The ATO’s director for SMSF regulatory and income tax products, Nathan Burgess, said those SMSF members looking for loans outside a regulated financial institution should be “very careful” with their arrangements.
“So for example, there was a large withdrawal from the account which is a personal payment to a trustee, and that didn’t get picked up in the audit, we’d be concerned about that,” he said.
“You should also be careful with the financial institutions, but you’ll find [regulated financial institutions] will greatly assist you in staying within the parameters,” he added.
The ATO noted there are several factors that it considers in determining whether a non-commercial LRBA exists, including whether periodic repayments are made rather than single lump-sum payments.

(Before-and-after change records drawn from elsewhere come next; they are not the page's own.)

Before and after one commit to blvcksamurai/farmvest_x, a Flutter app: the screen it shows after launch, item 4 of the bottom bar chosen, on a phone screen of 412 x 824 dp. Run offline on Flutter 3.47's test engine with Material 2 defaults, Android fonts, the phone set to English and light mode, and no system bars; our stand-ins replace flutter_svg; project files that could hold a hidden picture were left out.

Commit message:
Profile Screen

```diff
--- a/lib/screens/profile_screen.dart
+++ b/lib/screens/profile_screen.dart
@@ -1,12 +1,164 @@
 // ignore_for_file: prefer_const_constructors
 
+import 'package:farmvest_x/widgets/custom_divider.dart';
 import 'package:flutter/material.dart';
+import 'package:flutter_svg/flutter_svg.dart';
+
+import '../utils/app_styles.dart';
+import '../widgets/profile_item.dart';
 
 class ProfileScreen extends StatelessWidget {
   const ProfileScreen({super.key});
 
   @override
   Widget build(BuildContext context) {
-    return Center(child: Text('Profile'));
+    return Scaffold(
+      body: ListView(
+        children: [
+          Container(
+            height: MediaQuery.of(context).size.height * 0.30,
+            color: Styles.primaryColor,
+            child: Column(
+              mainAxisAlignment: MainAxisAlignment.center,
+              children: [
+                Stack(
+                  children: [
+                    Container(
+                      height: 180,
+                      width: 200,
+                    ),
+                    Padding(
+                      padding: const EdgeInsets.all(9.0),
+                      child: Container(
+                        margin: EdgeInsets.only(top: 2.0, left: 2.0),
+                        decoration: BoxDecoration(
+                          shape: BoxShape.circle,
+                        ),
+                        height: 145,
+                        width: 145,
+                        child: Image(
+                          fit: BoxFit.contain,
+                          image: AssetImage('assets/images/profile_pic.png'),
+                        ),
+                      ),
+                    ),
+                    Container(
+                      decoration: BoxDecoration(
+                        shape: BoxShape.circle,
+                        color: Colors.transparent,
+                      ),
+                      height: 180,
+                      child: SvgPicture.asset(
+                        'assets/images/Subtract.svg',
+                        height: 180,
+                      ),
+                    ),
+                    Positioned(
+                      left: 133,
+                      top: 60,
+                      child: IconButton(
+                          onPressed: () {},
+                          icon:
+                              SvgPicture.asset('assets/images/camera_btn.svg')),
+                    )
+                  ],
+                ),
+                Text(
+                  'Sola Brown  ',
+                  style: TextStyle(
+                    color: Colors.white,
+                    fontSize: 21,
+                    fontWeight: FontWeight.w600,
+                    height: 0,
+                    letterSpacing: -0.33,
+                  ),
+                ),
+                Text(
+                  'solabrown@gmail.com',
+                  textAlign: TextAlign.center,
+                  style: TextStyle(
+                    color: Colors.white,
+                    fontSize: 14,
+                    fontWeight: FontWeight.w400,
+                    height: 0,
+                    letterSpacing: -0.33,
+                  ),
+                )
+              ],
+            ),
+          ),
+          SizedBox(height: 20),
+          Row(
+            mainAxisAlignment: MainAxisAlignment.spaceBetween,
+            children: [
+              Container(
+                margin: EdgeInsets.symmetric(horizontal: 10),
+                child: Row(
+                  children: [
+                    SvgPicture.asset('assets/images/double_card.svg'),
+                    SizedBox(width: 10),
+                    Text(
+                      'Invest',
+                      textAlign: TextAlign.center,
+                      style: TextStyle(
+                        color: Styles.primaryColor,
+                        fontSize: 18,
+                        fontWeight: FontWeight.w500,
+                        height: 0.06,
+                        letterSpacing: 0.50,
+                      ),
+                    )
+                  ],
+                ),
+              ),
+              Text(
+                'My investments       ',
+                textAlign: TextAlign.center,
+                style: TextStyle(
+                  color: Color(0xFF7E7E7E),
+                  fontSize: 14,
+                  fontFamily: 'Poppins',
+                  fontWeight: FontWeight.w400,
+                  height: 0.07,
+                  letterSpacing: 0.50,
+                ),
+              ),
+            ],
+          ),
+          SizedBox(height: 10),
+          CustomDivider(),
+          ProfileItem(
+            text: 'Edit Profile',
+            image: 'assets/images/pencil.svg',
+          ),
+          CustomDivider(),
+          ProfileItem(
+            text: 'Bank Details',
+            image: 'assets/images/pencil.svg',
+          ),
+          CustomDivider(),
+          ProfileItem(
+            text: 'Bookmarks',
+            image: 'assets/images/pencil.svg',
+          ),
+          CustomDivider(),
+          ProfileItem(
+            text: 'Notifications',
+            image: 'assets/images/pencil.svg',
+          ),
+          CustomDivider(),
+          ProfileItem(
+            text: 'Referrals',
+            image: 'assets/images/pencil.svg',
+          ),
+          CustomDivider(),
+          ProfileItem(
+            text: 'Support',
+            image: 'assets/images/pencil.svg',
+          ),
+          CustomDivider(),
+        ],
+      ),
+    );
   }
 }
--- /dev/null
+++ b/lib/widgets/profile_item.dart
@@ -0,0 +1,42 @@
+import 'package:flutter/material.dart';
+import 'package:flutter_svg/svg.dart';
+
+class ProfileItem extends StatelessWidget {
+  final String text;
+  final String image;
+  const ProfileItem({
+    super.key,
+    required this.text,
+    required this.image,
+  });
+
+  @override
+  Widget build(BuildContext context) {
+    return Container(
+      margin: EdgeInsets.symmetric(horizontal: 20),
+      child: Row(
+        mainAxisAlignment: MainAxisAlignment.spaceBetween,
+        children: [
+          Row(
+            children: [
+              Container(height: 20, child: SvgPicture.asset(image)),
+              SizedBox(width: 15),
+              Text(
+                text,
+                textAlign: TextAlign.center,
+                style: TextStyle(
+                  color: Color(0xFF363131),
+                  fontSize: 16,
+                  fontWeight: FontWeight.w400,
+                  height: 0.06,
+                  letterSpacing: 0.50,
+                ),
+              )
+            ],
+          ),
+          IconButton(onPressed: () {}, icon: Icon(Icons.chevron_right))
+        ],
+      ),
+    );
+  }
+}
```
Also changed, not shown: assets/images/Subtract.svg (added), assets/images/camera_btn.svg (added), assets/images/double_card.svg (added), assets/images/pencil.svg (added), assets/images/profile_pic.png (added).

The loan to value ratio is also looked at, as is whether the lender has secured personal guarantees from members of the fund, and what mechanisms are present for the lender to protect the underlying value of the asset.
“A non-interest loan on its own won’t be enough to taint income of the fund as being non-arm’s length if derived from a related party investment through a limited recourse borrowing arrangement. But it is a considerable factor,” the ATO stated.
The ATO said it continues to receive PBRs involving zero interest rates and related parties.